Turnpike hires former Pittsburgh FBI chief to head internal investigations
HARRISBURG — The Pennsylvania Turnpike Commission, hit by an alleged multimillion-dollar “pay-to-play” scandal, will attempt to clean up its image with the hiring of the former chief of the FBI's Pittsburgh office.
Ray A. Morrow of Washington, Pa., will be paid $120,000 annually to conduct internal investigations of theft, fraud and waste, the agency said on Wednesday.
“Ray's diverse background will serve the turnpike well as we continue moving forward to enhance the transparency and accountability of our organization,” said CEO Mark Compton, who has headed the agency since December 2012.
The state Attorney General's Office last year accused eight former turnpike employees, some vendors and an ex-legislative leader of involvement in a bid-rigging and influence-peddling scheme. Prosecutors allege turnpike officials and accused vendors were directed to raise campaign money for state officials.
Vendors lavished gifts on some defendants, prosecutors claim, including golf outings, fishing trips, sporting events, dinners in Manhattan, limo rides, liquor, wine and cigars.
Most of the defendants are expected to face trial this fall. Defense attorneys say their clients — including former turnpike CEO Joe Brimmeier of Ross, former agency Chairman Mitchell Rubin of Philadelphia, and ex-Senate Democratic leader Robert Mellow of Lackawanna County— are innocent.

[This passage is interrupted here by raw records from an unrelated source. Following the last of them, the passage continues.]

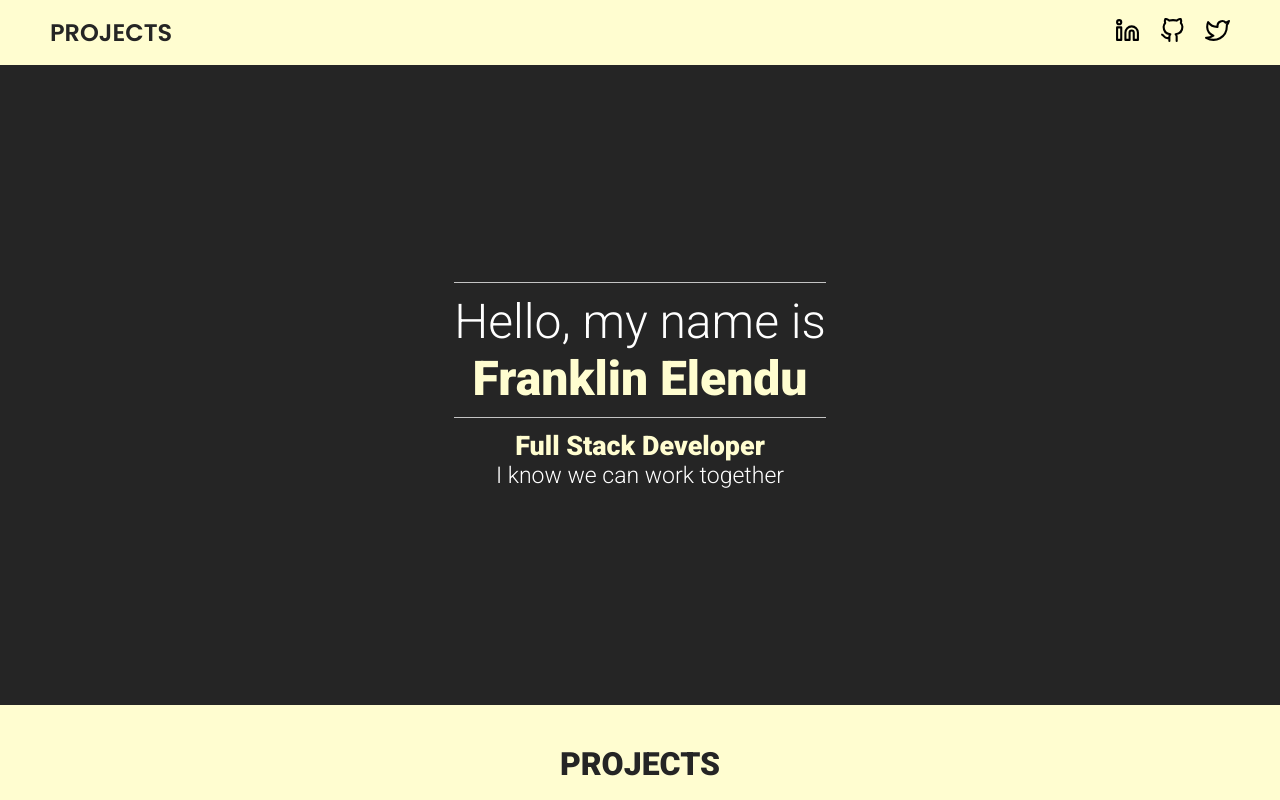
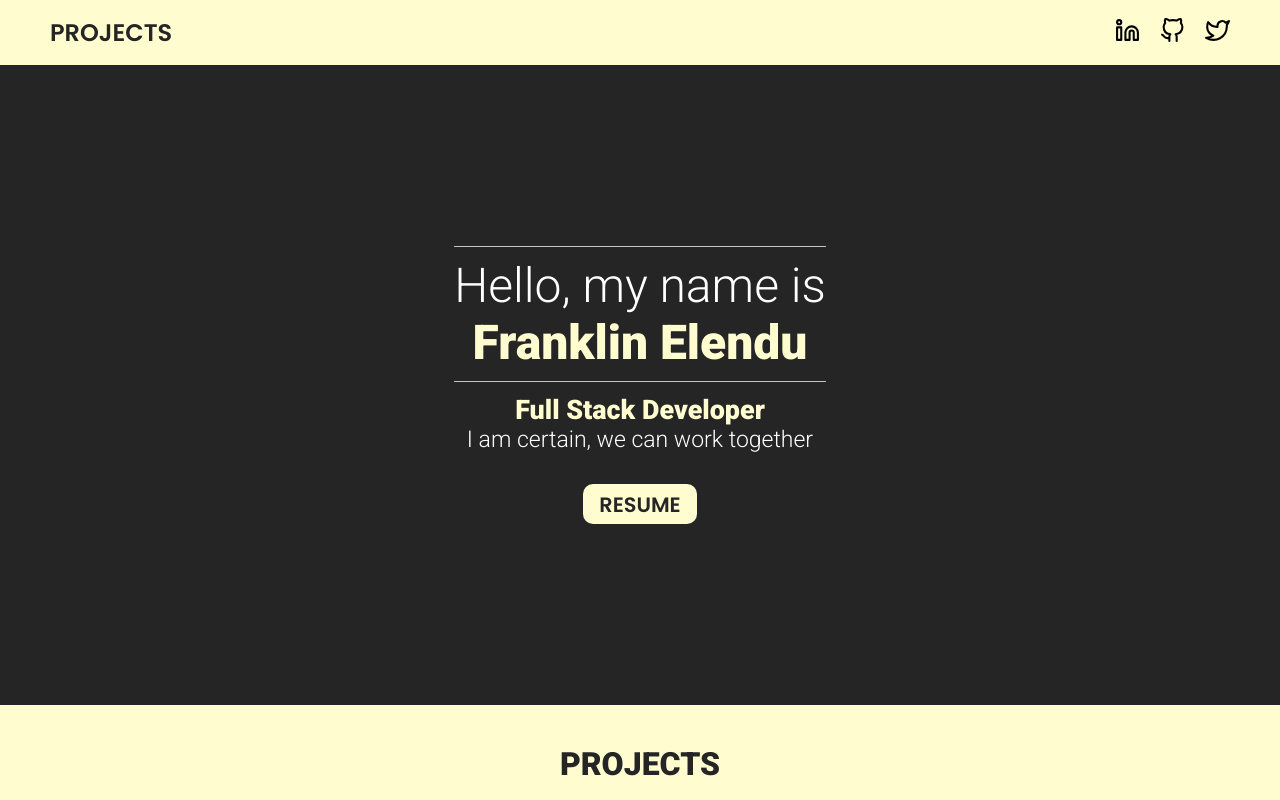
Before and after one commit to Coolhands-frank/portfolio, a React (Vite) app: page / in a window 1280 px wide. Shown: the top 800 px of the page. Built offline with nearby package versions, Linux system fonts and the light colour scheme.

Commit message:
added resume

```diff
--- a/src/App.css
+++ b/src/App.css
@@ -90,6 +90,21 @@ h1{
   font-size: 23px
 }
 
+.resume {
+  background: rgba(255, 253, 208);;
+  color: #252525;
+  display: inline-block;
+  padding: 0.2em 0.8em;
+  font-family: poppins;
+  font-size: 1.3rem;
+  margin-top: 1.5em;
+  border-radius: 10px;
+}
+
+.resume:hover {
+  opacity: 60%;
+  cursor: pointer;
+}
 
 /* Project Section */
 .project-section {
--- a/src/Footer.jsx
+++ b/src/Footer.jsx
@@ -20,6 +20,7 @@ function Footer(){
     return (
         <footer className="footer-section">
             <div className="footer-div">
+                <h3>elendufranklin66@gmail.com</h3>
                 <h3>@Copyright {currentYear}</h3>
                 <h4>{currentTime}</h4>
             </div>
--- a/src/Intro.jsx
+++ b/src/Intro.jsx
@@ -13,8 +13,12 @@ function Intro() {
                 </div>
                 <div className="work-disc">
                     <h3 className="h1span">Full Stack Developer</h3>
-                    <p>I know we can work together</p>
+                    <p>I am certain, we can work together</p>
                 </div>
+                <a href="https://drive.google.com/file/d/1mOYQ4e_mnUiikkZTSuQXnSivG1r6YpgO/view?usp=drive_link"
+                target="_blank">
+                    <h2 className="resume">RESUME</h2>
+                </a>
             </div>
         </section>
     )
```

Morrow, 58, replaces Anthony Maniscola as inspector general. Maniscola, who retired in September, said he told a grand jury about an agency culture of campaign contributions for contracts, as well as patronage hiring.
“It is a way of life,” Maniscola of Bucks County told the Tribune-Review. He said he testified on four occasions before the grand jury that recommended criminal charges.
Morrow, an FBI agent for 20 years, worked as an undercover officer and a white-collar crime supervisor. He has experience in cyber and computer crimes, according to an agency biography. He last worked for Siemens Corp. in Fairfax, Va.
Morrow will report to Chief Compliance Officer David Gentile, another FBI veteran, hired in 2012.
The turnpike has a history of corruption and patronage. The climate has improved since Gentile came on board, Maniscola said.
“He had my back on a lot of stuff,” he said. “He doesn't take prisoners.”
Morrow said the job will be a challenge, and with teamwork, “we can really do some good.”
Eric Epstein, co-founder of the reform group Rock the Capital, expressed skepticism one man can make a difference.
“The Pennsylvania Turnpike Commission can't police itself,” Epstein said. “It's a relic. It's a dinosaur.”
Brad Bumsted is Trib Total Media's state Capitol reporter. Reach him at 717-787-1405 or email@example.com.
Show commenting policy
TribLive commenting policy
You are solely responsible for your comments and by using TribLive.com you agree to our Terms of Service.
We moderate comments. Our goal is to provide substantive commentary for a general readership. By screening submissions, we provide a space where readers can share intelligent and informed commentary that enhances the quality of our news and information.
While most comments will be posted if they are on-topic and not abusive, moderating decisions are subjective. We will make them as carefully and consistently as we can. Because of the volume of reader comments, we cannot review individual moderation decisions with readers.
We value thoughtful comments representing a range of views that make their point quickly and politely. We make an effort to protect discussions from repeated comments either by the same reader or different readers.
We follow the same standards for taste as the daily newspaper. A few things we won't tolerate: personal attacks, obscenity, vulgarity, profanity (including expletives and letters followed by dashes), commercial promotion, impersonations, incoherence, proselytizing and SHOUTING. Don't include URLs to Web sites.
We do not edit comments. They are either approved or deleted. We reserve the right to edit a comment that is quoted or excerpted in an article. In this case, we may fix spelling and punctuation.
We welcome strong opinions and criticism of our work, but we don't want comments to become bogged down with discussions of our policies and we will moderate accordingly.
We appreciate it when readers and people quoted in articles or blog posts point out errors of fact or emphasis and will investigate all assertions. But these suggestions should be sent via e-mail. To avoid distracting other readers, we won't publish comments that suggest a correction. Instead, corrections will be made in a blog post or in an article.
- Steelers opt for youth, speed while revamping roster
- Steelers finalize 53-man roster
- Starkey: Pitt does its duty
- Carnegie Mellon grad’s tweak to tweets turns 7
- Timing of summer’s end a matter of perspective for Western Pennsylvanians
- VND roundup: Kiski Area wins boys soccer opener
- White House threat sparks call for wider immigration debate
- Pilot in Atlantic Ocean crash lost consciousness, Coast Guard says
- Pirates’ Polanco runs into rookie wall
- Chemical mix sickens two from South Greensburg
- High school roundup: Seton-La Salle captures Century Conference win